Getting a product from manufacturing to a store shelf requires a solid supply chain logistic strategy. A weak link involved in the supply chain could cause a complete collapse of the entire system. That is why it is vital for businesses to embrace the following nine items as a kind of marine industry supply chain logistics checklist.
- Set Objectives: For their supply chain to be effective, a company needs to have a clear picture of the end game. Yes, it’s about moving goods. However, there are other factors like managing labor fees, transportation costs, and environmental impact that have to be considered when developing these strategies. All of the costs associated with the shipment of goods are “hard numbers” that should be easy to access and update.
- Computer Models: Utilizing a thoroughly integrated computer program to analyze data is extremely important for companies who are developing their supply chain logistics. It’s a way of seeing how things will work, before they are put in to practice. The right model should allow a company to predict the costs of a specific shipment based on inventory weights, routes, and even weather conditions.
- Embrace the Variables: Even the best model can’t predict the unpredictable. A strong supply chain needs to be able to adapt to the unforeseen. For instance, would your company be able to compensate if a shipment was stuck in a snowstorm for 72 hours? It has happened.
- The Right Data: It all comes down to the numbers. Without the right set of data points, your optimization programs will fail. All the factors need to be included in the algorithms you’ll develop for your supply chain formulas. Those factors also have to be current and easy to access.
- Total Integration: In order to promote total integration, all of the collected data needs to seamlessly transfer between programs. Keeping track of shipments between ports, warehouses, and retail outlets requires inputting data about orders, sales, operational fleet size, routes, and drivers. Since all of those data points could be coming from different sources, you can see the need for integration. Your clients need to be able to track their shipments from end to end.
- Execution: Just because you’ve worked out a comprehensive supply chain strategy doesn’t mean it will be easily implemented. The best strategies are those that can be easily adapted by everyone involved in the supply chain. The real test would be if you were to go on vacation. Can your system be handed off without triggering a breakdown in the chain?
- Staff: You’re not going to be able to simply hit “enter” and have all of the information instantly utilized. Your staff needs to become proficient with the use of your models and with importing data. In other words, don’t make things too complex. Also, factor in the need to provide training for your staff. There will be a learning curve.
- Monitoring: Once things are up and running, your supply chain will require constant monitoring. There has to be room to make adjustments that suit the business, without alienating customers. Even the best supply chains can benefit from reviews. In other words, there is always room for improvement.

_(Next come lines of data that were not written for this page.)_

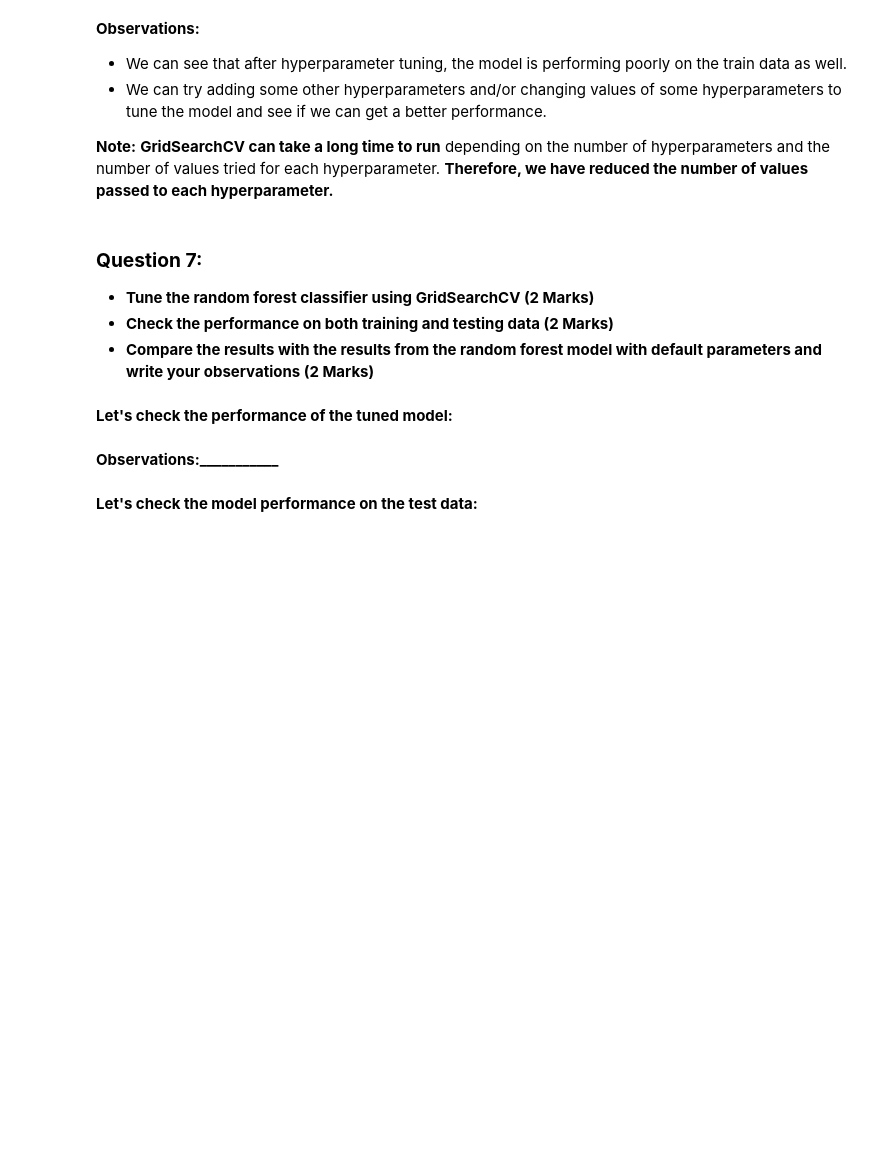
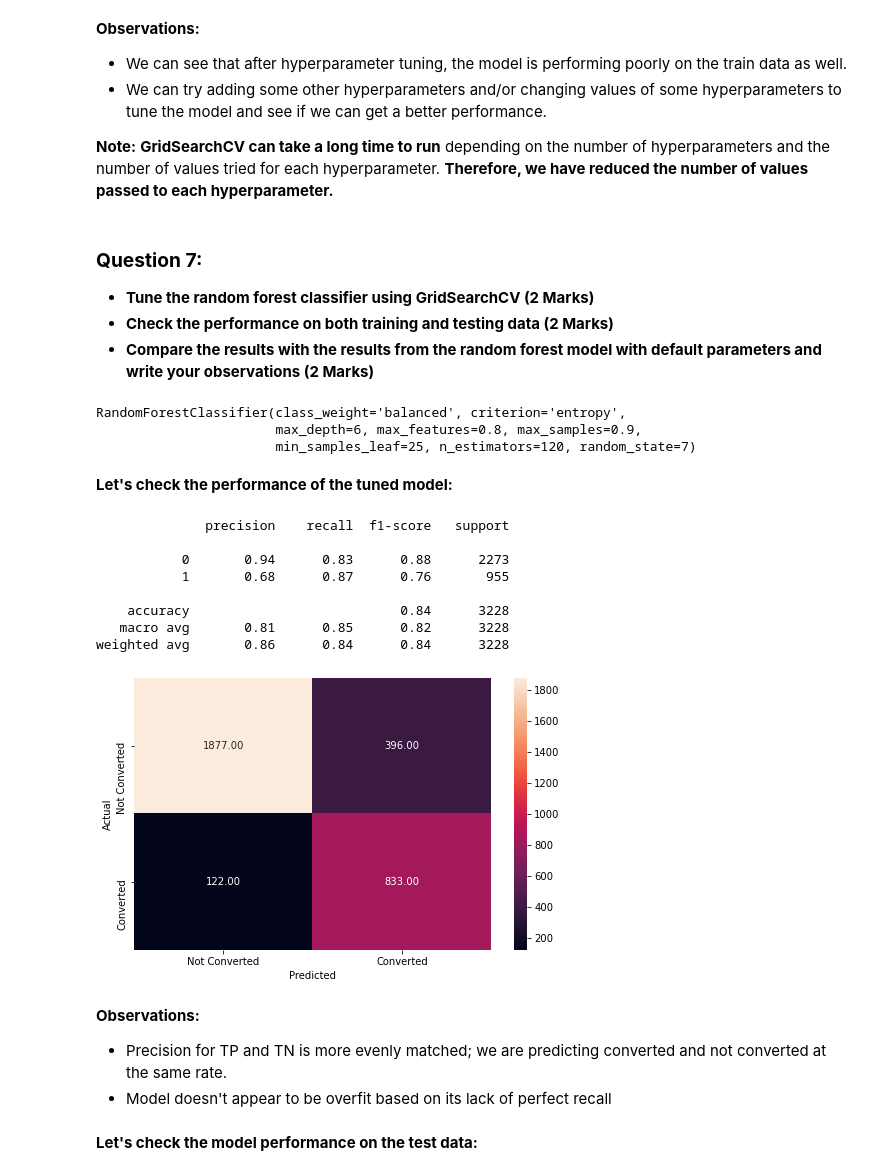
Before and after one commit to bluerunningshoes/MIT_Foundations_Of_Data_Science, a Jupyter notebook: Practical Data Science/Learner_Notebook_Classification_PDS.ipynb, the cells around one changed output. Saved outputs shown, nothing was run; the diff lists cells and outputs as text; code cells hidden in the pictures; blank space fills up the shorter version.

```diff
--- a/Practical Data Science/Learner_Notebook_Classification_PDS.ipynb
+++ b/Practical Data Science/Learner_Notebook_Classification_PDS.ipynb
@@ -655,22 +767,38 @@ parameters = {"n_estimators": [110, 120],
 scorer = metrics.make_scorer(recall_score, pos_label=1)
 
 # Run the grid search on the training data using scorer=scorer and cv=5
-grid_obj = __________________
-grid_obj = __________________
+grid_obj = GridSearchCV(rf_estimator_tuned, parameters, scoring=scorer, cv=5)
+grid_obj = grid_obj.fit(X_train, y_train)
 
 # Save the best estimator to variable rf_estimator_tuned
-rf_estimator_tuned = ________________
+rf_estimator_tuned = grid_obj.best_estimator_
 
 #Fit the best estimator to the training data
-rf_estimator_tuned.______________
+rf_estimator_tuned.fit(X_train, y_train)
+# %% [output]
+RandomForestClassifier(class_weight='balanced', criterion='entropy',
+                       max_depth=6, max_features=0.8, max_samples=0.9,
+                       min_samples_leaf=25, n_estimators=120, random_state=7)
 # %% [markdown]
 **Let's check the performance of the tuned model:**
 # %%
 #Checking performance on the training data
-y_pred_train5 = ______________
-_________________
+y_pred_train5 = rf_estimator_tuned.predict(X_train)
+metrics_score(y_train, y_pred_train5)
+# %% [output]
+              precision    recall  f1-score   support
+
+           0       0.94      0.83      0.88      2273
+           1       0.68      0.87      0.76       955
+
+    accuracy                           0.84      3228
+   macro avg       0.81      0.85      0.82      3228
+weighted avg       0.86      0.84      0.84      3228
+[figure, added]
-# %% [markdown]
-**Observations:___________**
+# %% [markdown]
+**Observations:**
+* Precision for TP and TN is more evenly matched; we are predicting converted and not converted at the same rate.
+* Model doesn't appear to be overfit based on its lack of perfect recall
 # %% [markdown]
 **Let's check the model performance on the test data:**
 # %%
```
Also changed, not shown: parts of 36 cells of this notebook, 26 other files.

- Return on Your Investment: While there are hundreds of cheap boilerplate contracts and purchase order templates that can help keep costs down, your supply chain optimization system is not going to be free. You can utilize established platforms, but you’ll still need to invested time and money into making these programs work for your specific company. Before you proceed with a supply chain overhaul, an honest assessment of your needs is required. This will help to ensure the best return on your investment. If that means bringing in outside help or going offline with your shipments, then that’s what you’ll have to factor in to your bottom line.